The Wurzweiler Central Library was dedicated with over 500,000 books, many of them rare and priceless editions. In 1971, the Yaakov Herzog Faculty of Law was opened, which quickly became one of the most desired legal programs in the country.

In 1972, the biology department took possession of an electron microscope, the most sophisticated of its kind in Israel at that time. The Department of Social Work became a close partner with the Ministry of Defense in developing special programs for bereaved families. Bar-Ilan University Press, specializing in humanities, social sciences and Judaic studies publishing, was founded in 1977.

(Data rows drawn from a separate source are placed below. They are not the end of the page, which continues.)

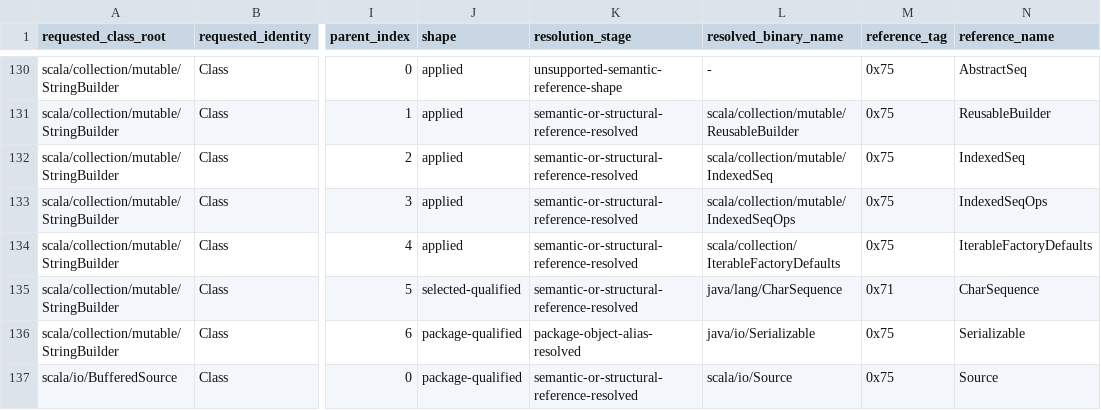
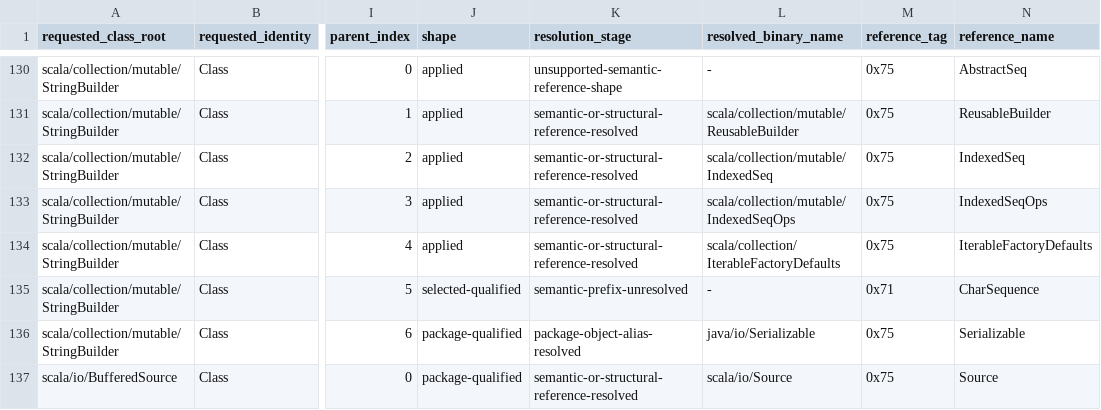
Before and after one commit to scytrowski/dotty-rs, a TSV file: docs/classloader-library-parent-current-profile-3.9.0.tsv, drawn as a sheet; only a part is shown, gaps mark what is left out; the diff names each change by its address in the sheet, - before the commit and + after, or states it on an @@ line.

Commit message:
fix(classloader): reject fully qualified object parents

```diff
--- a/docs/classloader-library-parent-current-profile-3.9.0.tsv
+++ b/docs/classloader-library-parent-current-profile-3.9.0.tsv
-K135 (resolution_stage): semantic-or-structural-reference-resolved
+K135 (resolution_stage): semantic-prefix-unresolved
-L135 (resolved_binary_name): java/lang/CharSequence
+L135 (resolved_binary_name): -
```
Also changed, not shown: 4 other files.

Torah Studies: Two institutions established in the late 1970s impacted significantly on the character of the university in the past two decades -- The Institute of Advanced Torah Studies and its counterpart, the Midrasha for Women. What began as a small and exclusive university framework for an elite group of yeshiva students has become an enormously popular program attracting close to one-tenth of all Bar-Ilan students. Institute and Midrasha students have been central in creating a traditional and tolerant atmosphere that pervades all aspects of campus life.

Basic Jewish Heritage Studies, required of all students, were expanded in the early 1990s, as well. Bar-Ilan University Chancellor Rabbi Rackman argues that these studies have played an important role in bridging the gap between religious and secular in Israel. "We have never attempted to create baali teshuva. Rather, Bar-Ilan has sought to develop educated alumni who will not be foreign to their heritage. At the very least, Bar-Ilan alumni are able to appreciate the wisdom of Jewish civilization".

"I believe our physicists are better physicists because they bring to their studies a spiritual perspective and the teachings of our people throughout the ages", says Bar-Ilan University President Prof. Moshe Kaveh (president since 1996 until today). "This is true in many other fields such as law and psychology”.

"And the next generation”, says former President Prof. Shlomo Eckstein (1992-1995), “will see increasing integration of Jewish tradition with research in scientific fields at Bar-Ilan. We will develop interdisciplinary research projects in medicine, communications and business”.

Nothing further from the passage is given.